The hearing was the first of three this week scheduled by House Republican leadership as part of its ongoing investigation into the Obama administration's conduct leading up to, during and following the attack.
Republicans have said the State Department ignored requests for additional security and scapegoated midlevel officials to protect the leadership of the department, including then-Secretary of State Hillary Clinton.
Four State Department employees were removed from their posts and placed on administrative leave last December following an independent review of the attack. Secretary of State John Kerry last month reinstated the officials to new jobs, which State Department officials said have less responsibility.
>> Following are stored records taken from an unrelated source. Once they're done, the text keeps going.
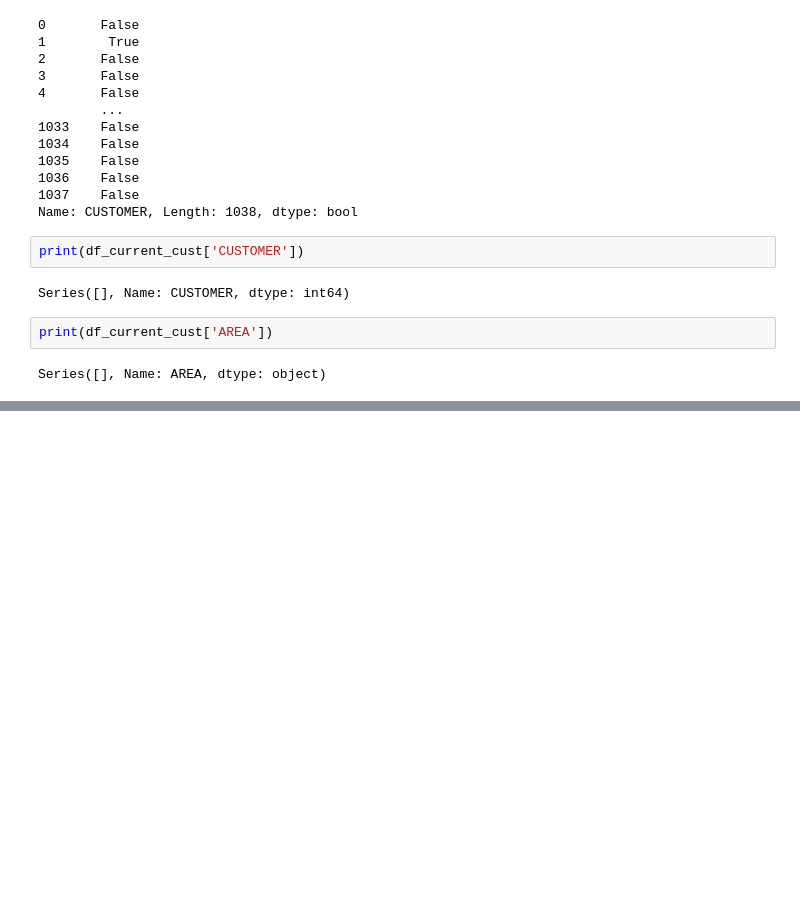
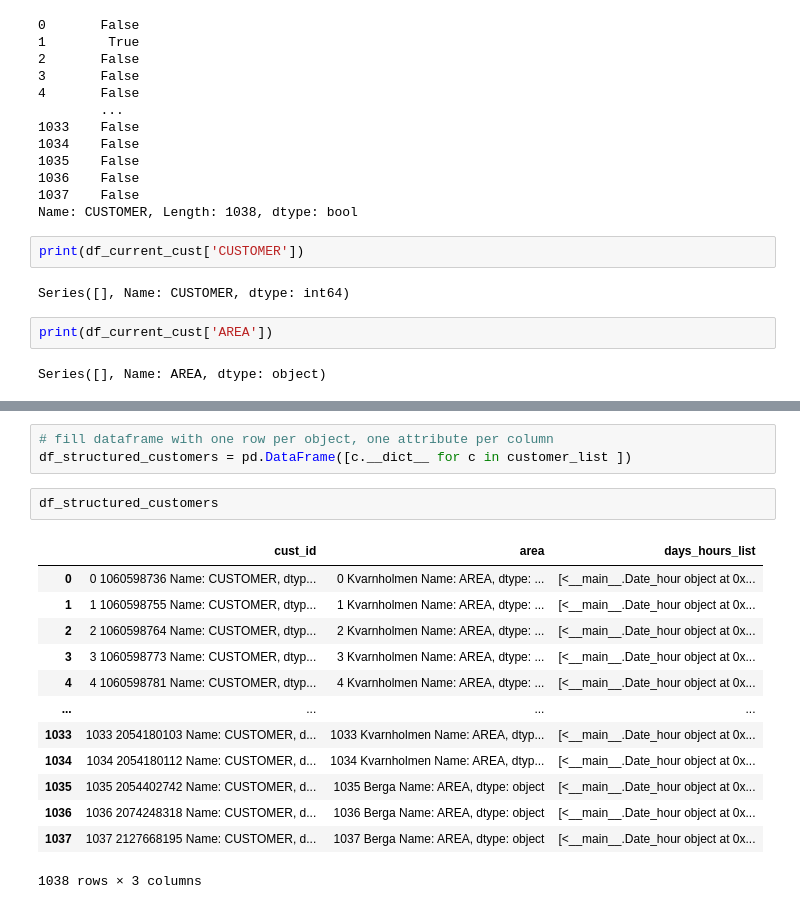
Before and after one commit to nedamaleki/KalmarEnergy, a Jupyter notebook: KalmarEnergy.ipynb, the cells around one changed output, grey strips where cells are left out. Drawn from its saved outputs; the diff is of its cells as text; blank space fills up the shorter version.

```diff
--- a/KalmarEnergy.ipynb
+++ b/KalmarEnergy.ipynb
@@ -314,0 +350,19 @@ Name: AREA, dtype: object [<__main__.Date_hour object at 0x...>]
+# %%
+# fill dataframe with one row per object, one attribute per column
+df_structured_customers = pd.DataFrame([c.__dict__ for c in customer_list ])
+# %%
+df_structured_customers
+# %% [output]
+|  | cust_id | area | days_hours_list |
+| 0 | 0 1060598736 Name: CUSTOMER, dtyp... | 0 Kvarnholmen Name: AREA, dtype: ... | [<__main__.Date_hour object at 0x... |
+| 1 | 1 1060598755 Name: CUSTOMER, dtyp... | 1 Kvarnholmen Name: AREA, dtype: ... | [<__main__.Date_hour object at 0x... |
+| 2 | 2 1060598764 Name: CUSTOMER, dtyp... | 2 Kvarnholmen Name: AREA, dtype: ... | [<__main__.Date_hour object at 0x... |
+| 3 | 3 1060598773 Name: CUSTOMER, dtyp... | 3 Kvarnholmen Name: AREA, dtype: ... | [<__main__.Date_hour object at 0x... |
+| 4 | 4 1060598781 Name: CUSTOMER, dtyp... | 4 Kvarnholmen Name: AREA, dtype: ... | [<__main__.Date_hour object at 0x... |
+| ... | ... | ... | ... |
+| 1033 | 1033 2054180103 Name: CUSTOMER, d... | 1033 Kvarnholmen Name: AREA, dtyp... | [<__main__.Date_hour object at 0x... |
+| 1034 | 1034 2054180112 Name: CUSTOMER, d... | 1034 Kvarnholmen Name: AREA, dtyp... | [<__main__.Date_hour object at 0x... |
+| 1035 | 1035 2054402742 Name: CUSTOMER, d... | 1035 Berga Name: AREA, dtype: object | [<__main__.Date_hour object at 0x... |
+| 1036 | 1036 2074248318 Name: CUSTOMER, d... | 1036 Berga Name: AREA, dtype: object | [<__main__.Date_hour object at 0x... |
+| 1037 | 1037 2127668195 Name: CUSTOMER, d... | 1037 Berga Name: AREA, dtype: object | [<__main__.Date_hour object at 0x... |
+1038 rows × 3 columns
```
Also changed, not shown: parts of 5 cells of this notebook.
Kennedy told the committee that reassigning the employees amounted to "serious accountability," although Rep. Ileana Ros-Lehtinen, a Republican, said the State Department did little more than "shuffle the deck chairs."
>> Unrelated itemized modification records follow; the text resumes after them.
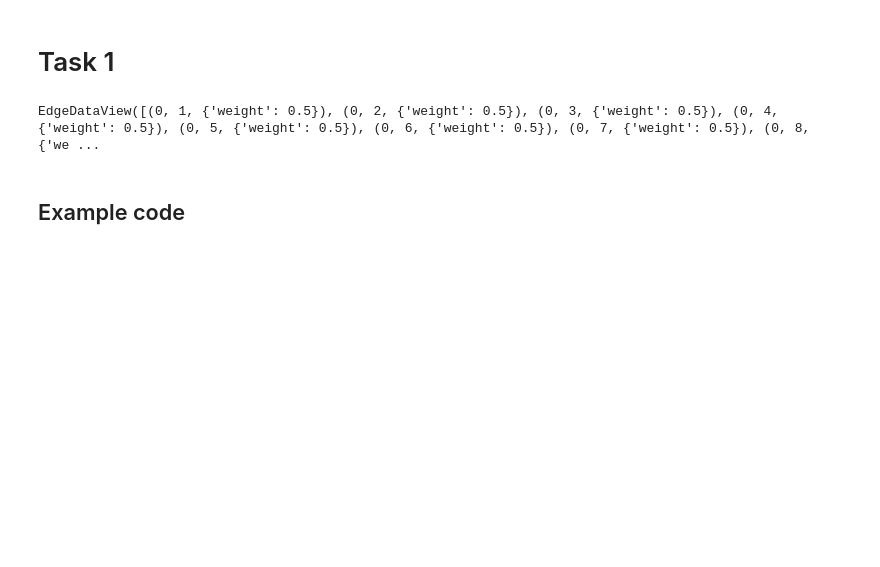
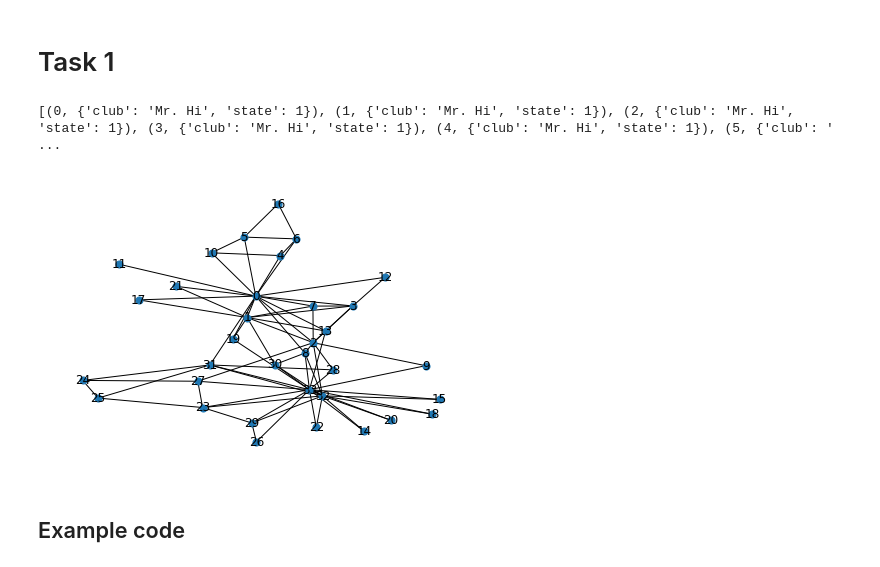
Before and after one commit to draczew23/cmcs_lab_4, a Jupyter notebook: networks.ipynb, the cells around one changed output. Drawn from its saved outputs; the diff is of its cells as text; code cells hidden in the pictures; blank space fills up the shorter version.

Commit message:
states properly changed

```diff
--- a/networks.ipynb
+++ b/networks.ipynb
@@ -7,53 +7,49 @@ import matplotlib.pyplot as plt
 # %%
 # initial parameters
 
 D = 5
 beta = 10
 dt = 0.01
 
 c_hi = 1    # state Mr Hi
 c_off = 0   # state Officer
 c_other = 0.5   # state other
 
 w_init = 0.5    # initial weight
 
 # club initialization
 g = nx.karate_club_graph()
 
 # add state attribute to nodes
 for i, j in g.nodes(data = True):
-    # print(i)
-    g.add_node(i, state=0)
 
+    if j['club'] == 'Mr. Hi':
+        g.add_node(i, state=c_hi)
+
+    elif j['club'] == 'Officer':
+        g.add_node(i, state=c_off)
+
+    else:
+        g.add_node(i, state=c_other)
+
+    # print(j['club'])
 # add weight attribute to edges
 
 for i, j, k in g.edges(data = True):
-    # print(i)
     g.add_edge(i, j, weight=w_init)
 
-# g[1][2]['weight'] = w_init
-# print(g[1][2])
+print(g.nodes(data = True))
 
-g.edges(data = True)
-
-# g.nodes.data()
-
-# g.graph
-
-# for i in g.nodes(data = True):
-#     print(i[0])
-
-# type(g.nodes[1])
-
-# g.nodes[1]
-
-# for u,v,a in g.edges(data=True):
-    # print(u,v,a)
+# we need to assing proper state to people in the club
+# for i, j in g.nodes(data = True):
+    # print(j)
 
 
-# nx.draw(g,node_size=50, with_labels=True)
+
+nx.draw(g,node_size=50, with_labels=True)
 # %% [output]
-EdgeDataView([(0, 1, {'weight': 0.5}), (0, 2, {'weight': 0.5}), (0, 3, {'weight': 0.5}), (0, 4, {'weight': 0.5}), (0, 5, {'weight': 0.5}), (0, 6, {'weight': 0.5}), (0, 7, {'weight': 0.5}), (0, 8, {'we ...
+[(0, {'club': 'Mr. Hi', 'state': 1}), (1, {'club': 'Mr. Hi', 'state': 1}), (2, {'club': 'Mr. Hi', 'state': 1}), (3, {'club': 'Mr. Hi', 'state': 1}), (4, {'club': 'Mr. Hi', 'state': 1}), (5, {'club': ' ...
+[figure, added]
 # %% [markdown]
 ## Example code
 # %%
```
An independent panel on the Benghazi attack blamed the State Department's diplomatic security bureau, which is overseen by Kennedy, for failing to implement adequate security at the Benghazi post.
The Accountability Review Board, led by former Ambassador Thomas Pickering, made 29 recommendations, one of which was another independent review to identify "best practices" in the public and private sectors in security intelligence, risk management and accountability, all areas where problems were identified at the State Department.
That panel, led by former Secret Service Director Mark Sullivan, warned that the State Department did not pay enough attention to the bureau overseeing security for 275 diplomatic posts and called for it to be elevated in its importance to deal with a growing threat.
As a result of the Benghazi attack, the State Department created a new position of deputy assistant secretary of state for high threat posts and has begun to beef up security and improve training.
But the Sullivan panel's report found those steps to be inadequate without establishing clear lines of authority and responsibility for diplomatic security were lacking. A new undersecretary, the report said, would be responsible for "conducting threat and vulnerability assessments to identify risk" and recommending safeguards. Kennedy said on Wednesday that the undersecretary job was being examined.
"We will do everything we can to deter and mitigate the effectiveness of any attack, but we will not, even with willing and capable governments as our partners stop terrorists or extremists from mounting attacks against us in all cases," Mr. Kennedy said, adding that global diplomacy was an inherently dangerous job.
On Thursday, Pickering and former Joint Chiefs Chairman, Adm. Mike Mullen, who was also on the Accountability Review Board, will testify before the House Oversight and Government Reform Committee, as will Mark Sullivan.
The House Armed Services Committee panel will also meet Thursday to examine the military's preparedness to respond to terrorist attacks like the one in Benghazi.